__Instructions for the task__: Retype each record below word for word, pictures excluded.

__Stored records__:
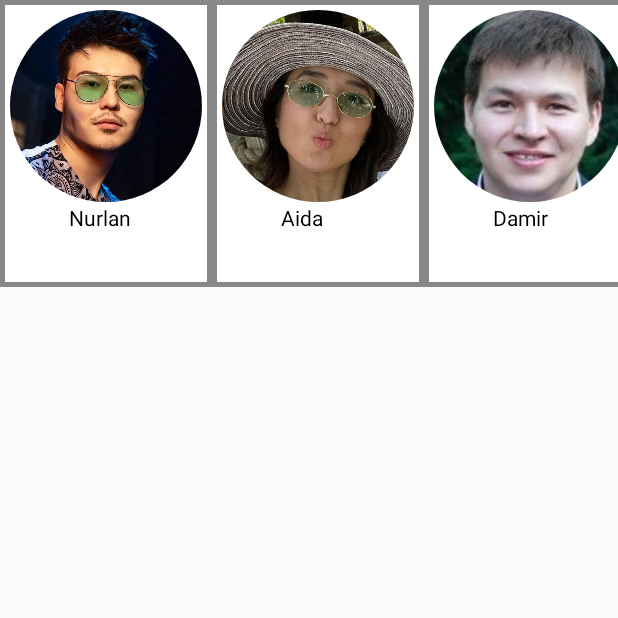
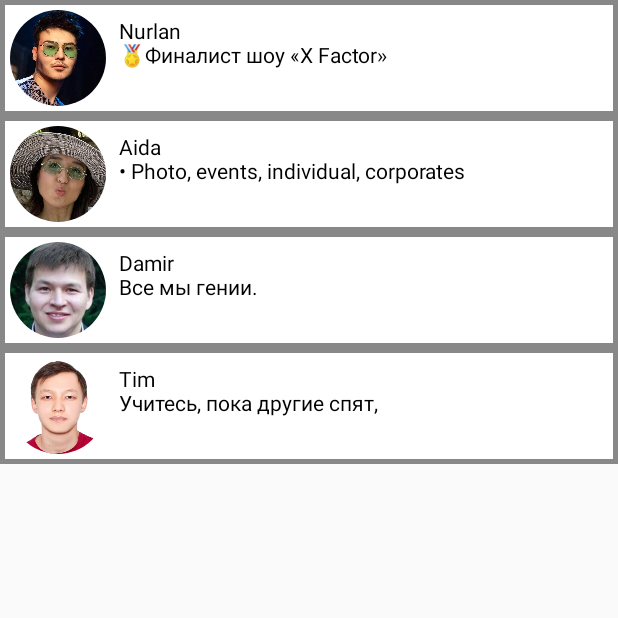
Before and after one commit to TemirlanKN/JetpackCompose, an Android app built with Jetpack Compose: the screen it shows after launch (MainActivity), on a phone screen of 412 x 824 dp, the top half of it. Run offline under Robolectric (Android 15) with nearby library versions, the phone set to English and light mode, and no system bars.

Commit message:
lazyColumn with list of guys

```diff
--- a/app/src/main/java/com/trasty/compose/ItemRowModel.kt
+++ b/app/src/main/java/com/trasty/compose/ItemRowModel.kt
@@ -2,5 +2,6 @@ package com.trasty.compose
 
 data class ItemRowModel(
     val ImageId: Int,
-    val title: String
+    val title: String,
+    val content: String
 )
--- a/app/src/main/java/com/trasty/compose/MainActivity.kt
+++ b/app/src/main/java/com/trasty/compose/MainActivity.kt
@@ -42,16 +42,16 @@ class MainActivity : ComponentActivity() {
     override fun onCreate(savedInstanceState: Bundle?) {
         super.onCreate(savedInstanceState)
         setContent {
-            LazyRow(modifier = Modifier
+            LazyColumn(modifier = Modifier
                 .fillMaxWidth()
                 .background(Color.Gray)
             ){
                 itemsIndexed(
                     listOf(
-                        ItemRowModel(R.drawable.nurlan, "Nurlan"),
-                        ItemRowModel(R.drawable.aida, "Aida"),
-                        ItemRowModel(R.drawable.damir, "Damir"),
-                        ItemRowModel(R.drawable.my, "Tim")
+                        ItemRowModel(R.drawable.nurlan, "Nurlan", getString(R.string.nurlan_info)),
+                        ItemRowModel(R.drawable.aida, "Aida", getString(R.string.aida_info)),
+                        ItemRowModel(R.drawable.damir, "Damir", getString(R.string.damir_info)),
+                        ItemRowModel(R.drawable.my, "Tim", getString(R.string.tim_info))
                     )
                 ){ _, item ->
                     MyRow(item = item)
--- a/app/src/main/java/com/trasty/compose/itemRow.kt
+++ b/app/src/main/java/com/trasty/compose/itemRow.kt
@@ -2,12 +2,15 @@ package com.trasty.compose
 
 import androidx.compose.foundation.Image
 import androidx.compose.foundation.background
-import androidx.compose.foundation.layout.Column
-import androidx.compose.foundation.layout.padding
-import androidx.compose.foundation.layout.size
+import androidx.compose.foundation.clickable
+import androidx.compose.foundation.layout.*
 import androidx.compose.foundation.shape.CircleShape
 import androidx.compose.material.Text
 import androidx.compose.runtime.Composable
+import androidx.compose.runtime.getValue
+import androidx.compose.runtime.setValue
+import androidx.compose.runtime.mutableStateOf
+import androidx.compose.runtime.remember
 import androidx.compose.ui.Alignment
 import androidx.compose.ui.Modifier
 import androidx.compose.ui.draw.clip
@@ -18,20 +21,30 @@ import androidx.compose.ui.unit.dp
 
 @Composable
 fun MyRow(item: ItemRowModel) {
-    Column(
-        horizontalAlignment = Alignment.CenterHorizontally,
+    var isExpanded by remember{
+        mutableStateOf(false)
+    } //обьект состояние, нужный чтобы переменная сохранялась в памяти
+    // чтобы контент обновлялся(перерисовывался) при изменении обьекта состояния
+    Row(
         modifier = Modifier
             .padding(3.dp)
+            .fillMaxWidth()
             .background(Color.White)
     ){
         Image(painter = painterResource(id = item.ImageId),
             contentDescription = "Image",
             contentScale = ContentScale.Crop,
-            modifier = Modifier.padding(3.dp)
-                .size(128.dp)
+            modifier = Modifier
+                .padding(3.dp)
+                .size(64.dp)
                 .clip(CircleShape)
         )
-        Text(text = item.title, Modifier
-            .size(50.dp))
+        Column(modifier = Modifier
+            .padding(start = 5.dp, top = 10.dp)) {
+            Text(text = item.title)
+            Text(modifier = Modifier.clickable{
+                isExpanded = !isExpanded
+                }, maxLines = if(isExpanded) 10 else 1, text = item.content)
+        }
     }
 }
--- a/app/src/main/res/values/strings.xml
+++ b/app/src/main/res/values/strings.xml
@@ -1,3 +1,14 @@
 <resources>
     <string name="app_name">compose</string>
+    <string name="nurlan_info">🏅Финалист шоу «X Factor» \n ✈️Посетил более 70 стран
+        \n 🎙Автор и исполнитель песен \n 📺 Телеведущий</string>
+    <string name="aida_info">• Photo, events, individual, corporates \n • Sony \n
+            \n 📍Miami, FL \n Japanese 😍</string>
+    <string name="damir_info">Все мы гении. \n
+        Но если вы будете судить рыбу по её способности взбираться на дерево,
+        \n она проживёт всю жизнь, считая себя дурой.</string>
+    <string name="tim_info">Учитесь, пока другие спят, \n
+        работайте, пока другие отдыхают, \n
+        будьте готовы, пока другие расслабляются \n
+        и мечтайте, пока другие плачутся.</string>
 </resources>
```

__Task answer__:
Before and after one commit to TemirlanKN/JetpackCompose, an Android app built with Jetpack Compose: the screen it shows after launch (MainActivity), on a phone screen of 412 x 824 dp, the top half of it. Run offline under Robolectric (Android 15) with nearby library versions, the phone set to English and light mode, and no system bars.

Commit message:
lazyColumn with list of guys

```diff
--- a/app/src/main/java/com/trasty/compose/ItemRowModel.kt
+++ b/app/src/main/java/com/trasty/compose/ItemRowModel.kt
@@ -2,5 +2,6 @@ package com.trasty.compose
 
 data class ItemRowModel(
     val ImageId: Int,
-    val title: String
+    val title: String,
+    val content: String
 )
--- a/app/src/main/java/com/trasty/compose/MainActivity.kt
+++ b/app/src/main/java/com/trasty/compose/MainActivity.kt
@@ -42,16 +42,16 @@ class MainActivity : ComponentActivity() {
     override fun onCreate(savedInstanceState: Bundle?) {
         super.onCreate(savedInstanceState)
         setContent {
-            LazyRow(modifier = Modifier
+            LazyColumn(modifier = Modifier
                 .fillMaxWidth()
                 .background(Color.Gray)
             ){
                 itemsIndexed(
                     listOf(
-                        ItemRowModel(R.drawable.nurlan, "Nurlan"),
-                        ItemRowModel(R.drawable.aida, "Aida"),
-                        ItemRowModel(R.drawable.damir, "Damir"),
-                        ItemRowModel(R.drawable.my, "Tim")
+                        ItemRowModel(R.drawable.nurlan, "Nurlan", getString(R.string.nurlan_info)),
+                        ItemRowModel(R.drawable.aida, "Aida", getString(R.string.aida_info)),
+                        ItemRowModel(R.drawable.damir, "Damir", getString(R.string.damir_info)),
+                        ItemRowModel(R.drawable.my, "Tim", getString(R.string.tim_info))
                     )
                 ){ _, item ->
                     MyRow(item = item)
--- a/app/src/main/java/com/trasty/compose/itemRow.kt
+++ b/app/src/main/java/com/trasty/compose/itemRow.kt
@@ -2,12 +2,15 @@ package com.trasty.compose
 
 import androidx.compose.foundation.Image
 import androidx.compose.foundation.background
-import androidx.compose.foundation.layout.Column
-import androidx.compose.foundation.layout.padding
-import androidx.compose.foundation.layout.size
+import androidx.compose.foundation.clickable
+import androidx.compose.foundation.layout.*
 import androidx.compose.foundation.shape.CircleShape
 import androidx.compose.material.Text
 import androidx.compose.runtime.Composable
+import androidx.compose.runtime.getValue
+import androidx.compose.runtime.setValue
+import androidx.compose.runtime.mutableStateOf
+import androidx.compose.runtime.remember
 import androidx.compose.ui.Alignment
 import androidx.compose.ui.Modifier
 import androidx.compose.ui.draw.clip
@@ -18,20 +21,30 @@ import androidx.compose.ui.unit.dp
 
 @Composable
 fun MyRow(item: ItemRowModel) {
-    Column(
-        horizontalAlignment = Alignment.CenterHorizontally,
+    var isExpanded by remember{
+        mutableStateOf(false)
+    } //обьект состояние, нужный чтобы переменная сохранялась в памяти
+    // чтобы контент обновлялся(перерисовывался) при изменении обьекта состояния
+    Row(
         modifier = Modifier
             .padding(3.dp)
+            .fillMaxWidth()
             .background(Color.White)
     ){
         Image(painter = painterResource(id = item.ImageId),
             contentDescription = "Image",
             contentScale = ContentScale.Crop,
-            modifier = Modifier.padding(3.dp)
-                .size(128.dp)
+            modifier = Modifier
+                .padding(3.dp)
+                .size(64.dp)
                 .clip(CircleShape)
         )
-        Text(text = item.title, Modifier
-            .size(50.dp))
+        Column(modifier = Modifier
+            .padding(start = 5.dp, top = 10.dp)) {
+            Text(text = item.title)
+            Text(modifier = Modifier.clickable{
+                isExpanded = !isExpanded
+                }, maxLines = if(isExpanded) 10 else 1, text = item.content)
+        }
     }
 }
--- a/app/src/main/res/values/strings.xml
+++ b/app/src/main/res/values/strings.xml
@@ -1,3 +1,14 @@
 <resources>
     <string name="app_name">compose</string>
+    <string name="nurlan_info">🏅Финалист шоу «X Factor» \n ✈️Посетил более 70 стран
+        \n 🎙Автор и исполнитель песен \n 📺 Телеведущий</string>
+    <string name="aida_info">• Photo, events, individual, corporates \n • Sony \n
+            \n 📍Miami, FL \n Japanese 😍</string>
+    <string name="damir_info">Все мы гении. \n
+        Но если вы будете судить рыбу по её способности взбираться на дерево,
+        \n она проживёт всю жизнь, считая себя дурой.</string>
+    <string name="tim_info">Учитесь, пока другие спят, \n
+        работайте, пока другие отдыхают, \n
+        будьте готовы, пока другие расслабляются \n
+        и мечтайте, пока другие плачутся.</string>
 </resources>
```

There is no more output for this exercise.